Version comparison data
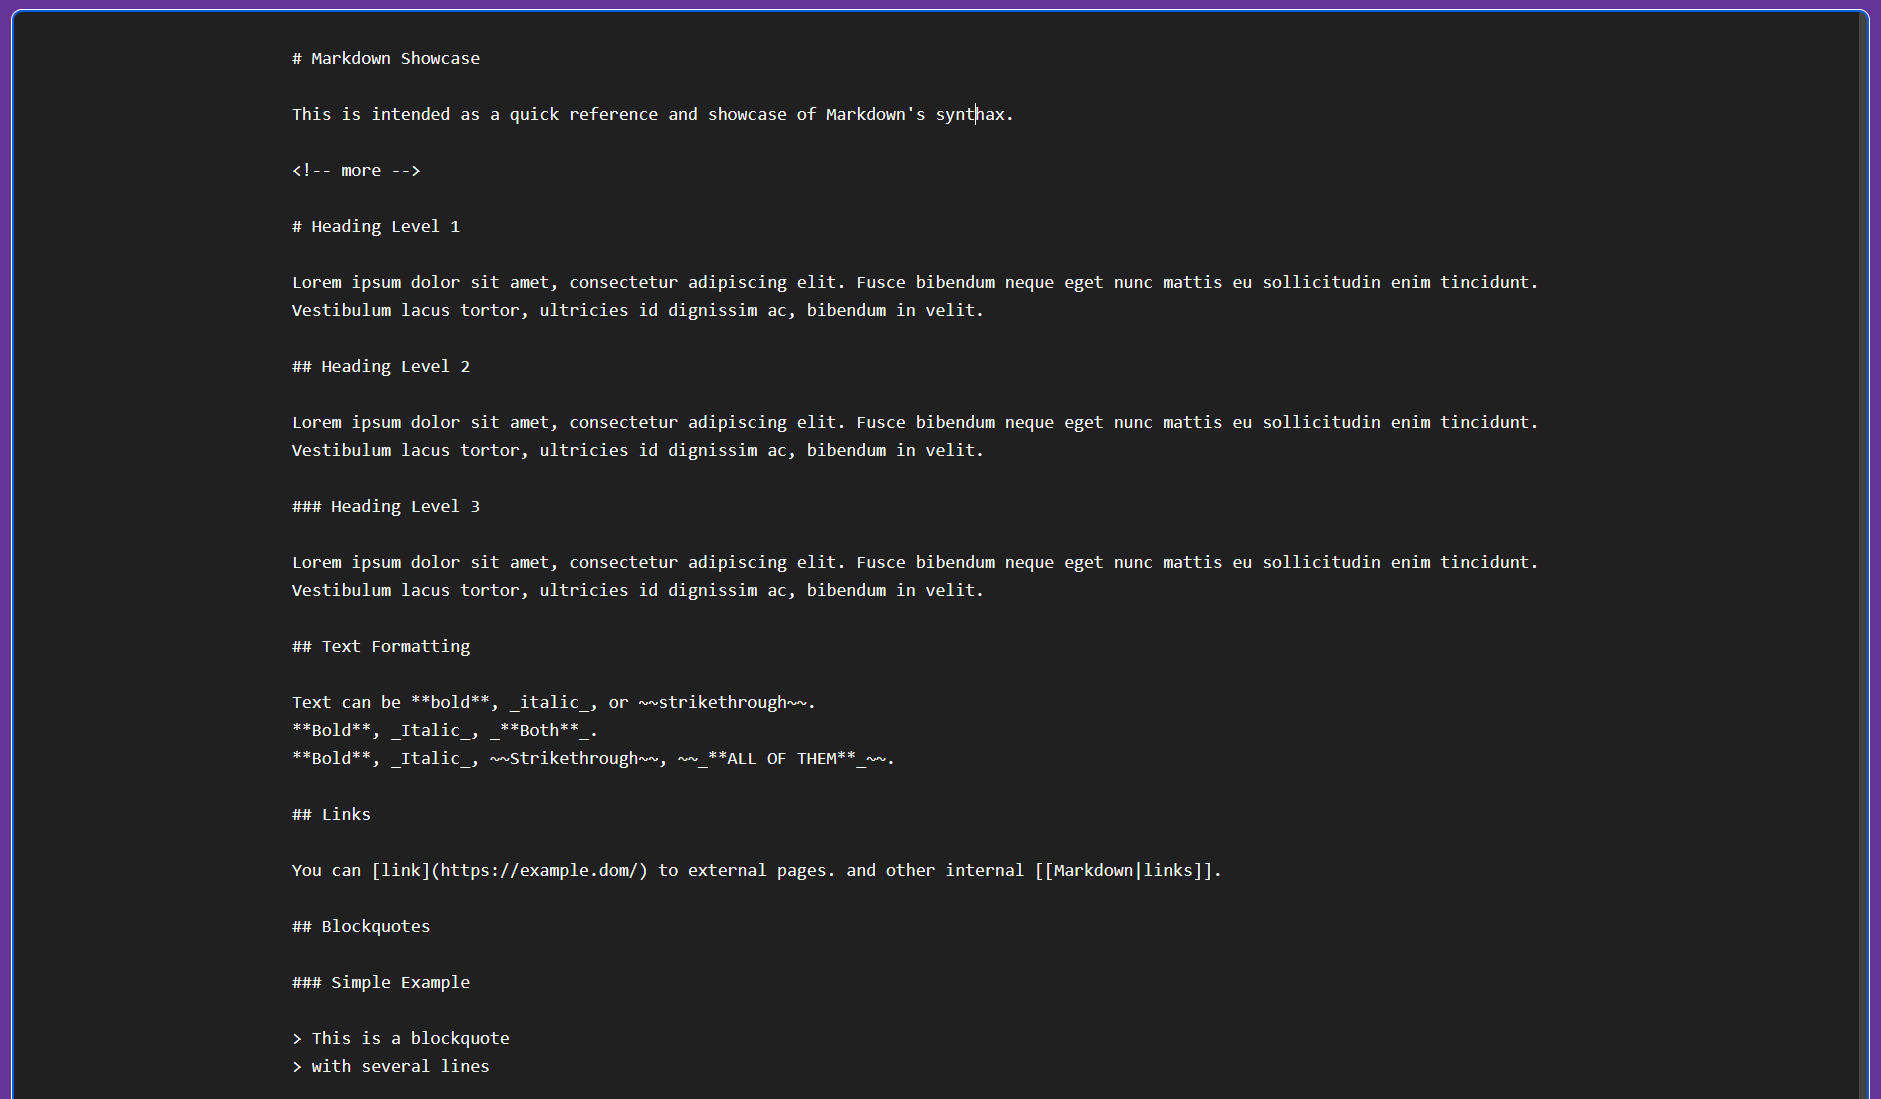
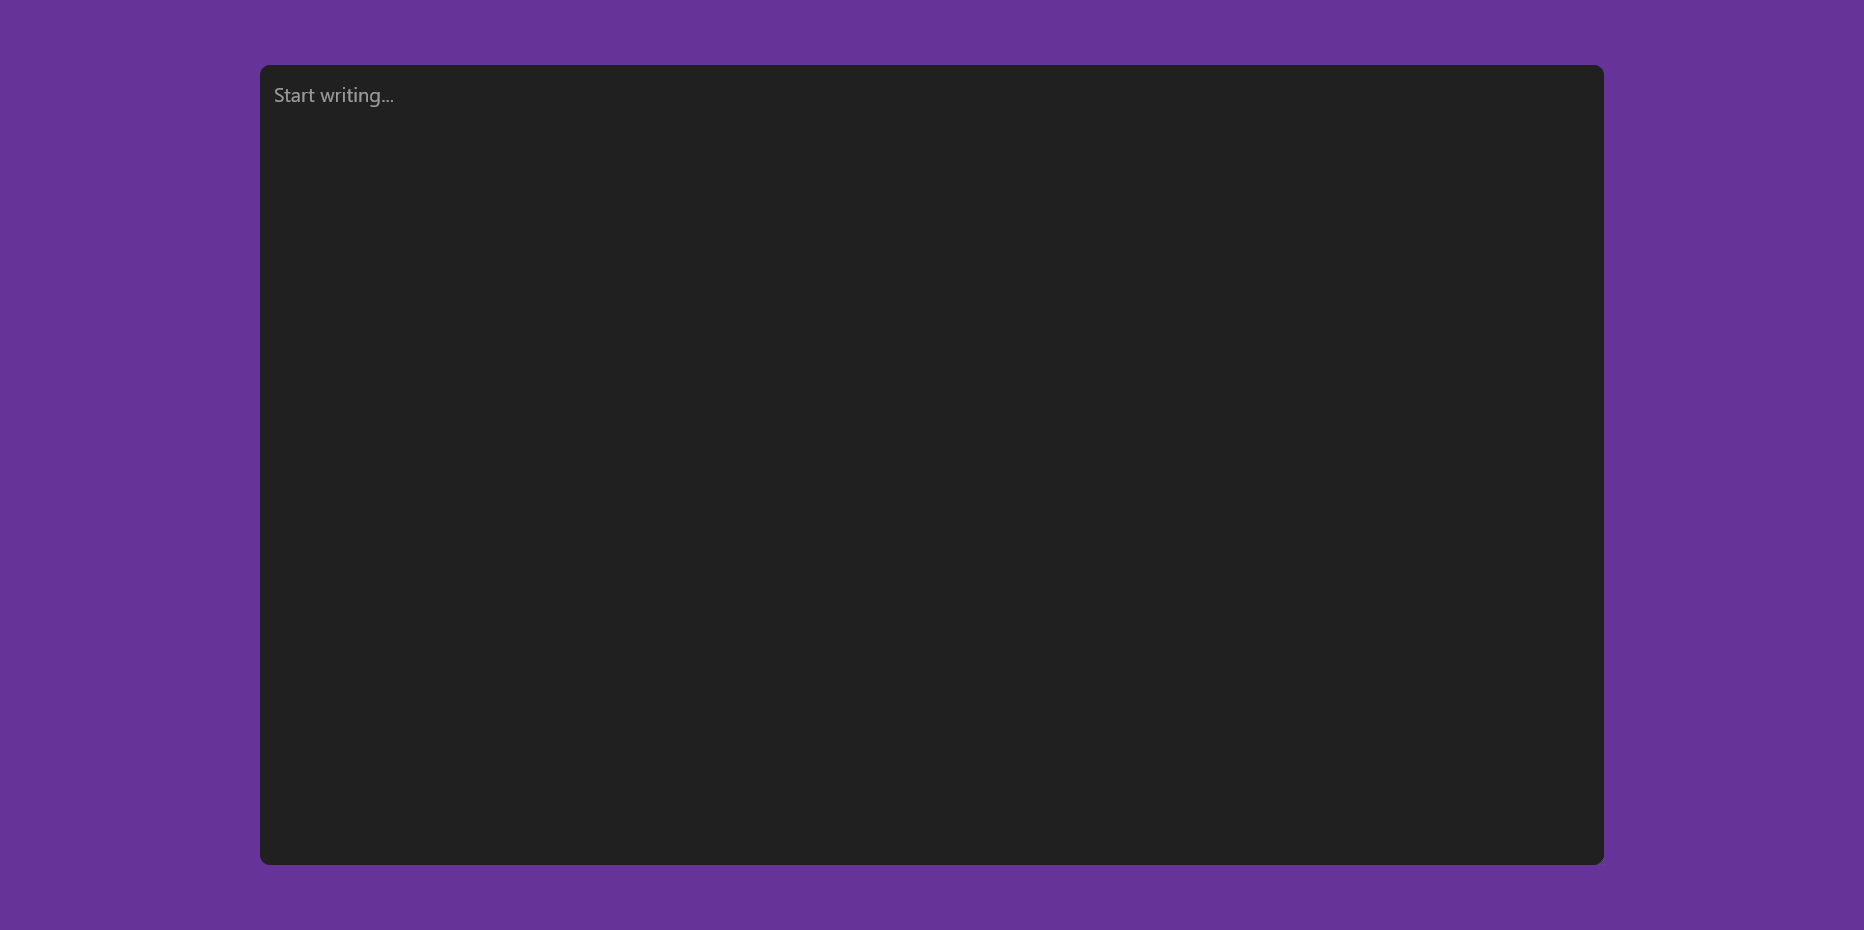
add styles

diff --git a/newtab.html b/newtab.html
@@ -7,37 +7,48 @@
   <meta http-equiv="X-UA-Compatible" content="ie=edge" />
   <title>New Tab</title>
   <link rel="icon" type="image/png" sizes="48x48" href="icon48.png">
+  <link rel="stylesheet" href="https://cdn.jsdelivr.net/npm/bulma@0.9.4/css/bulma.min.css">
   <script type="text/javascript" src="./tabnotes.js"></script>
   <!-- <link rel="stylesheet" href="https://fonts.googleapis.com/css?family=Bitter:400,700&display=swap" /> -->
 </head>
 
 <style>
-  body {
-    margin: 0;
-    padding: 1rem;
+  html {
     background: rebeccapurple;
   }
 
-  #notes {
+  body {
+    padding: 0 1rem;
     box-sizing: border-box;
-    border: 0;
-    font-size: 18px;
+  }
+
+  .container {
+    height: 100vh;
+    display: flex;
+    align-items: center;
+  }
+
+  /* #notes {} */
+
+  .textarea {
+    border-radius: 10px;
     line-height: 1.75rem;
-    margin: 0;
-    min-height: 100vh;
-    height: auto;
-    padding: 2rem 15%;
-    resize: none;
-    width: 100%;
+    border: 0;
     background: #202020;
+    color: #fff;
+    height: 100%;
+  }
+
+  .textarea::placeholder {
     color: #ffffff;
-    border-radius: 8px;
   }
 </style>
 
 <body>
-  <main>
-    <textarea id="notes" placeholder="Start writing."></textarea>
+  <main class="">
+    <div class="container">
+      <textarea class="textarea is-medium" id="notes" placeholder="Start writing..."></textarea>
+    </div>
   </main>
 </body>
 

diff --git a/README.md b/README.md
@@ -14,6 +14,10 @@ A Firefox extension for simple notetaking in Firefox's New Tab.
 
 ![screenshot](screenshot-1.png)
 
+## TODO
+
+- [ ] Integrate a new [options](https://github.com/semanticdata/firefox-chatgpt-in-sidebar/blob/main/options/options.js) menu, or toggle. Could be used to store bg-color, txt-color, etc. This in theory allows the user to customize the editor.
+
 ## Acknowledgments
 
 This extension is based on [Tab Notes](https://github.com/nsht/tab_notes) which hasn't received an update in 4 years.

* * *

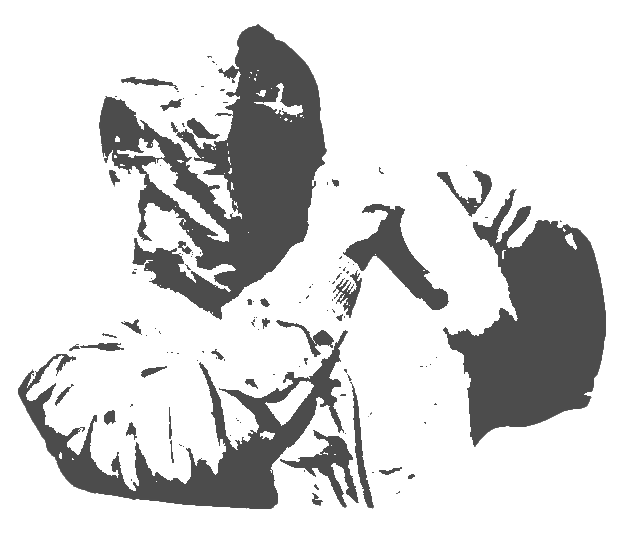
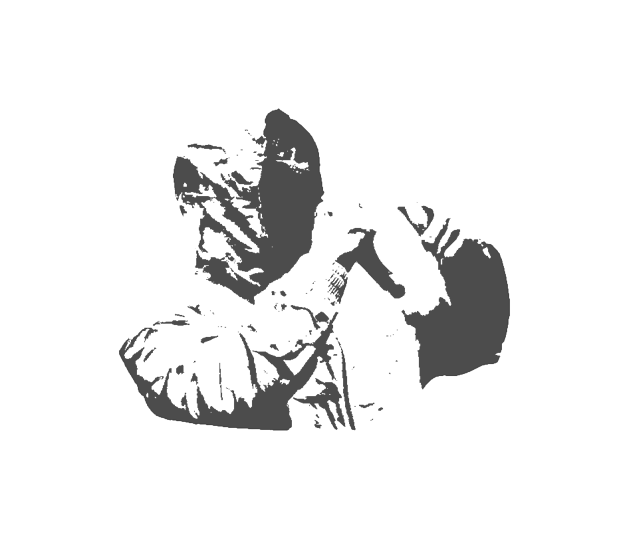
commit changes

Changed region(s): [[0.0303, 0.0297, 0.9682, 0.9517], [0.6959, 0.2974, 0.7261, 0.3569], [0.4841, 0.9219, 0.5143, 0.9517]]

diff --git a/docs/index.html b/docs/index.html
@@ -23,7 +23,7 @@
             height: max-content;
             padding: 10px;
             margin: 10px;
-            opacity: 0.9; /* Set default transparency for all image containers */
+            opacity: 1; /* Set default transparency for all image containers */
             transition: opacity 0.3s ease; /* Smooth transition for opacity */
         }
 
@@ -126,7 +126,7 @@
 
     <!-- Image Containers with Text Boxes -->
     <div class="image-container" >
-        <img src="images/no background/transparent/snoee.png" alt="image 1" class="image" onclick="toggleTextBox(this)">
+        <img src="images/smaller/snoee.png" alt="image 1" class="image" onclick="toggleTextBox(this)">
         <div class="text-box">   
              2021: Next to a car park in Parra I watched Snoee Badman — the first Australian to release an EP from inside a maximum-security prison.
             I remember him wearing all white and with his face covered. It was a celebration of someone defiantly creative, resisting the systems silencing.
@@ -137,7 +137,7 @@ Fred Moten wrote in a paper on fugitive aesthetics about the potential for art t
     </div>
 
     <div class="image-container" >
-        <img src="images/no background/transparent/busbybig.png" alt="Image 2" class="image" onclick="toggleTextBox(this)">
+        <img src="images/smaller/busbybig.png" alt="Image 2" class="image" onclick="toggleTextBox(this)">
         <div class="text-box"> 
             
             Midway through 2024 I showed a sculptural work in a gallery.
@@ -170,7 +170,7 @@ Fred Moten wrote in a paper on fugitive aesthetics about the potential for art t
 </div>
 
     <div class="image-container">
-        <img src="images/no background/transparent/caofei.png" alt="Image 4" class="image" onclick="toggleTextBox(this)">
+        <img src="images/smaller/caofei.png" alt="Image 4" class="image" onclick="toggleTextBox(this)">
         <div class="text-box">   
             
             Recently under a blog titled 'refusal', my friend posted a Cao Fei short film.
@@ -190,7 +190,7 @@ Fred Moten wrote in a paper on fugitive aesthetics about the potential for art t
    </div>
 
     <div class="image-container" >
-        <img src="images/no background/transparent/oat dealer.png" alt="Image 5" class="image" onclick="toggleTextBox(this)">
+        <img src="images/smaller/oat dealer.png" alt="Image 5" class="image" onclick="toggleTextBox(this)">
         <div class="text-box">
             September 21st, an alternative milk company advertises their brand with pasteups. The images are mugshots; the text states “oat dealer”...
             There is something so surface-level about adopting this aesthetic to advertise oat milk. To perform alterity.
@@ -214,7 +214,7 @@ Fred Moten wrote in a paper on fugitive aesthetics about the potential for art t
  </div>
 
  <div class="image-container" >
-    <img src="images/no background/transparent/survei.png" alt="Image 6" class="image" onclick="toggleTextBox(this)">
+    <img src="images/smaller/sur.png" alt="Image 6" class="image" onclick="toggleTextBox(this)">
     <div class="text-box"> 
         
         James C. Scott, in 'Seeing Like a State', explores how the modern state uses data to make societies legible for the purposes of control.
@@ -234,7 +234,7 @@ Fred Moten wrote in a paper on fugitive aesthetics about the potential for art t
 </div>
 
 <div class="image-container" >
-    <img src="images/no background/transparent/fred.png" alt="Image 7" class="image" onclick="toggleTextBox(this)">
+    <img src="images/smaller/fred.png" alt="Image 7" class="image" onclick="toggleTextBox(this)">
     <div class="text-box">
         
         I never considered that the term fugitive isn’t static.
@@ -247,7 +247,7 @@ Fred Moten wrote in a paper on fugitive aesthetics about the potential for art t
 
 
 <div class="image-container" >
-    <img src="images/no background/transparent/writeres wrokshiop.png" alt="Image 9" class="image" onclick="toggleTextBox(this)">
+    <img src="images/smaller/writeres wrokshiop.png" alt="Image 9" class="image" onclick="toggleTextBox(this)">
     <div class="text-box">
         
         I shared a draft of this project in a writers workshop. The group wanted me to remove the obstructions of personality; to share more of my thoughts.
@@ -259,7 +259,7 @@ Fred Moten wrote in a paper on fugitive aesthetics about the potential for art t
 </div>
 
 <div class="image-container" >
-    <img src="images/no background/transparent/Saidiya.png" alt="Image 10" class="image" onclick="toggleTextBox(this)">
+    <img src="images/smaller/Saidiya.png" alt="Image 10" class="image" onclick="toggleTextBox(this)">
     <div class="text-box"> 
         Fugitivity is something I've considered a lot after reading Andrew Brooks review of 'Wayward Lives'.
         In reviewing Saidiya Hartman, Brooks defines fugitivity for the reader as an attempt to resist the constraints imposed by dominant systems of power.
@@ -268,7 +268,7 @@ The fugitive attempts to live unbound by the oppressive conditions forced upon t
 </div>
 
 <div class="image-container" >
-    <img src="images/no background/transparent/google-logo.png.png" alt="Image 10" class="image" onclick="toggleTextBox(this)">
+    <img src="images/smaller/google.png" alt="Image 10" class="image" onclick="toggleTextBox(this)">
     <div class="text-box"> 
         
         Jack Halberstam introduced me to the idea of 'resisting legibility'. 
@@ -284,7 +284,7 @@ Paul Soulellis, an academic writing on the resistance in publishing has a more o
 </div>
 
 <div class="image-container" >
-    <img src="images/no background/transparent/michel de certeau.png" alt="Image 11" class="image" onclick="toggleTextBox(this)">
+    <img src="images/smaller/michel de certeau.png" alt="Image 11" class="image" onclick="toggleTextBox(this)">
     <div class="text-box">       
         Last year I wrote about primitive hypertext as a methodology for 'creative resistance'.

WHAT IS BEING ASKED | Each line of the data that has the string "border" should be returned.

TASK OUTPUT |
     box-sizing: border-box;
-    border: 0;
+    border-radius: 10px;
+    border: 0;
-    border-radius: 8px;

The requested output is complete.